- **The task**:
Wherever the word "repository" appears in a line of the records, copy that line.

Edit tracking data:

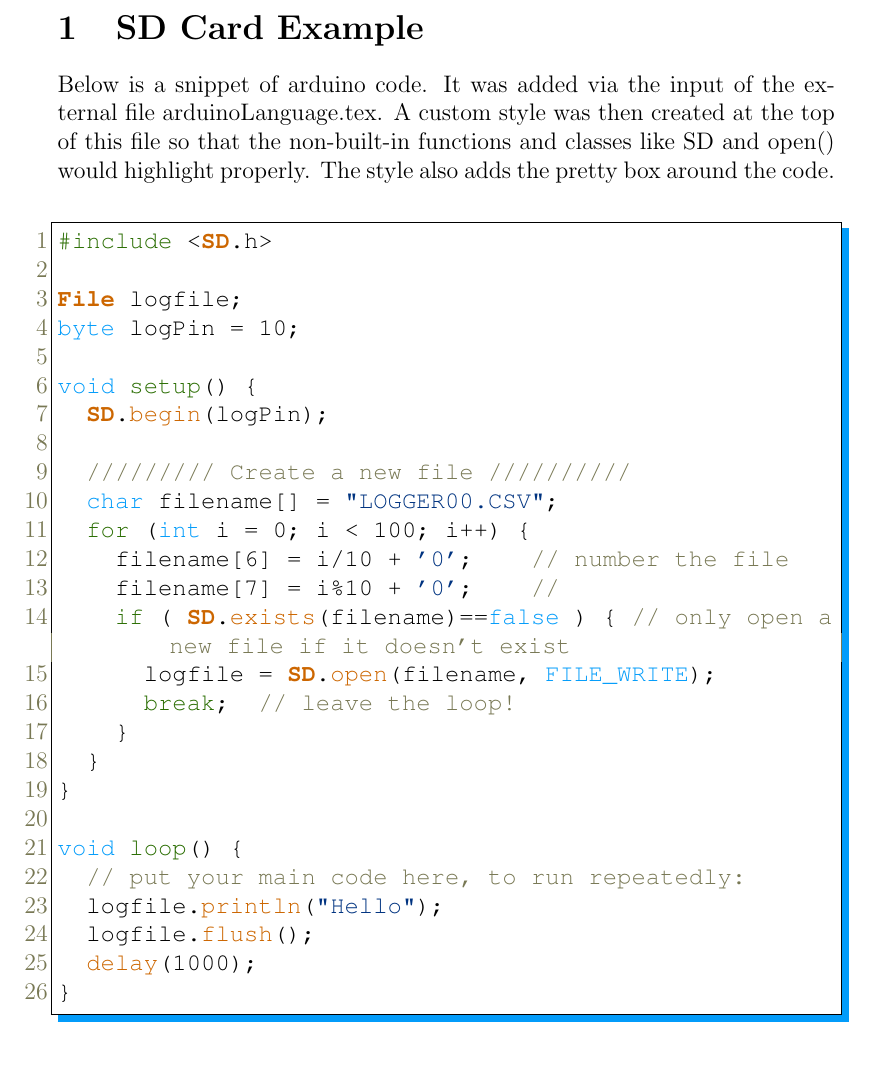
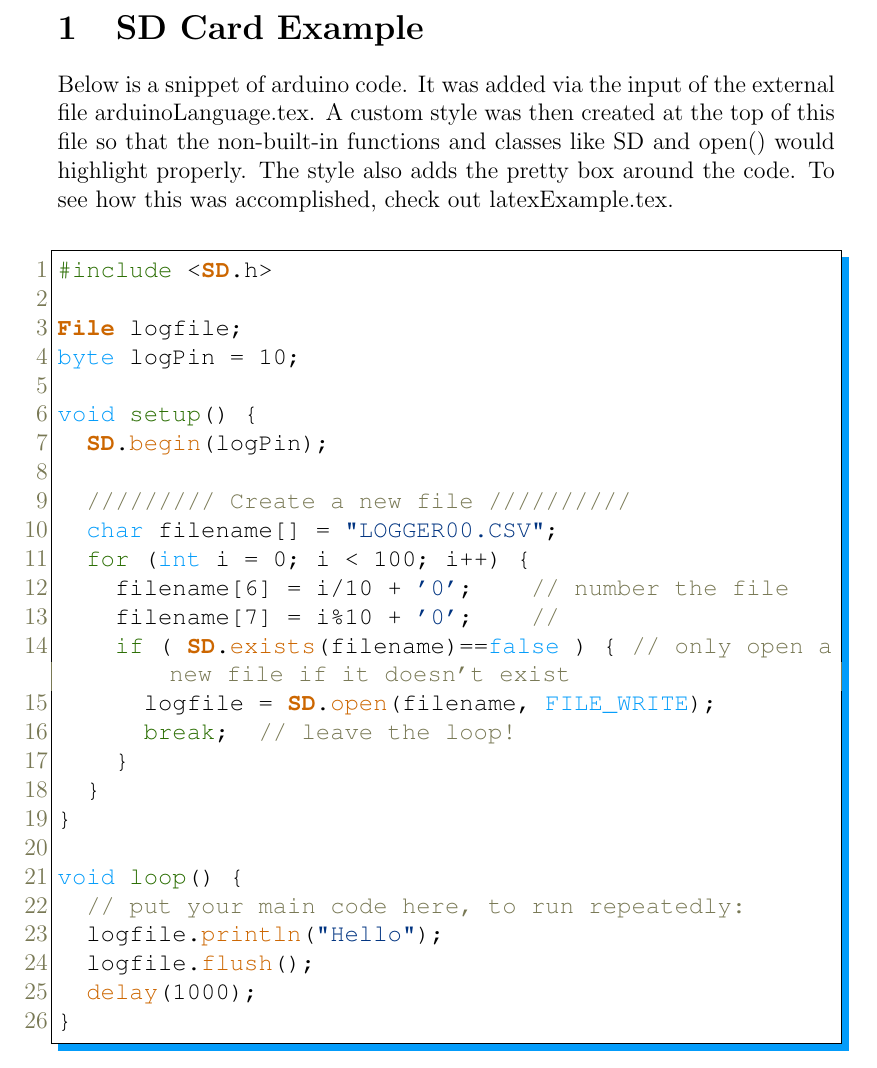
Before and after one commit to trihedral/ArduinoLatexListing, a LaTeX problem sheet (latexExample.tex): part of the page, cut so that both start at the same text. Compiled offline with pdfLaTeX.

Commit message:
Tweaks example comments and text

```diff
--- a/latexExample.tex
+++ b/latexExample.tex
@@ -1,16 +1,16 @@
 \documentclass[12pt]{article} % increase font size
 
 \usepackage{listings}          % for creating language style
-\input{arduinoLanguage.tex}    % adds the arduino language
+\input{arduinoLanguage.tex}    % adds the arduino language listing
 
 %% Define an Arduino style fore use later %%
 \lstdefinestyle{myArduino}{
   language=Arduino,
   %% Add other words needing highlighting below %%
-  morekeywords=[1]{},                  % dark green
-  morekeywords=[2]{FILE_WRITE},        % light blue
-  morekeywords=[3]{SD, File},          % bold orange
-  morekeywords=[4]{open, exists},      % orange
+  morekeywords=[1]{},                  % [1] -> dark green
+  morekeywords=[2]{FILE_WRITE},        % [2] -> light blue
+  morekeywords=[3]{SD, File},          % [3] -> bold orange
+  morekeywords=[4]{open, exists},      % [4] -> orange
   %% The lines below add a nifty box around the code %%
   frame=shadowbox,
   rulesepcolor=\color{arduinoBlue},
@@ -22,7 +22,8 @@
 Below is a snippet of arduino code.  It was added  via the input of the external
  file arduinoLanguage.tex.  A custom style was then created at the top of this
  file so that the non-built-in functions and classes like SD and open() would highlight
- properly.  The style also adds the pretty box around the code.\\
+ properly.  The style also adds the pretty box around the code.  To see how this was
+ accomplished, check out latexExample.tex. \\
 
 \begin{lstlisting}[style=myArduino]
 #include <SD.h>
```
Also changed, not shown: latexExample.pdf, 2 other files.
---
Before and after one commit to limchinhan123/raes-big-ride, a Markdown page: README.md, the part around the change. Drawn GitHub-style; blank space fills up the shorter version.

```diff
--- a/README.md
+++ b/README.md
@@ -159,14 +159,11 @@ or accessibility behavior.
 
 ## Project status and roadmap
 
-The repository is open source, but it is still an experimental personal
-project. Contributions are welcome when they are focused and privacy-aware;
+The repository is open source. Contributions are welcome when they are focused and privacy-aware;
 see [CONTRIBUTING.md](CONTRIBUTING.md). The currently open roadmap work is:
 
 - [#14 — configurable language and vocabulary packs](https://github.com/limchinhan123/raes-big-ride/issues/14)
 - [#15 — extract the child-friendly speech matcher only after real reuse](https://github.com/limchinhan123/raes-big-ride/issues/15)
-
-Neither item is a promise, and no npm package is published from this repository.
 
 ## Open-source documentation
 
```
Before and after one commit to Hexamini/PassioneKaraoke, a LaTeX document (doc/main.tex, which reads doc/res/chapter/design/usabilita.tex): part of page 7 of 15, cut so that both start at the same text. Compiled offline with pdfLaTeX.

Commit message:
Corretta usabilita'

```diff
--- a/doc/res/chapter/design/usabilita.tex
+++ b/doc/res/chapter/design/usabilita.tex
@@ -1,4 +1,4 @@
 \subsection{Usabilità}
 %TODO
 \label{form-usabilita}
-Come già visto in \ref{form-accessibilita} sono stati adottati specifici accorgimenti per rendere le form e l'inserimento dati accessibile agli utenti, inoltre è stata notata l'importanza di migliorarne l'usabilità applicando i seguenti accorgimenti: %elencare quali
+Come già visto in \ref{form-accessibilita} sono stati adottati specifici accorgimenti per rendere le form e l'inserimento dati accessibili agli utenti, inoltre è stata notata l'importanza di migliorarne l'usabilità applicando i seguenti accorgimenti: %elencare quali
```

- **Solution to the exercise**:
-The repository is open source, but it is still an experimental personal
+The repository is open source. Contributions are welcome when they are focused and privacy-aware;
-Neither item is a promise, and no npm package is published from this repository.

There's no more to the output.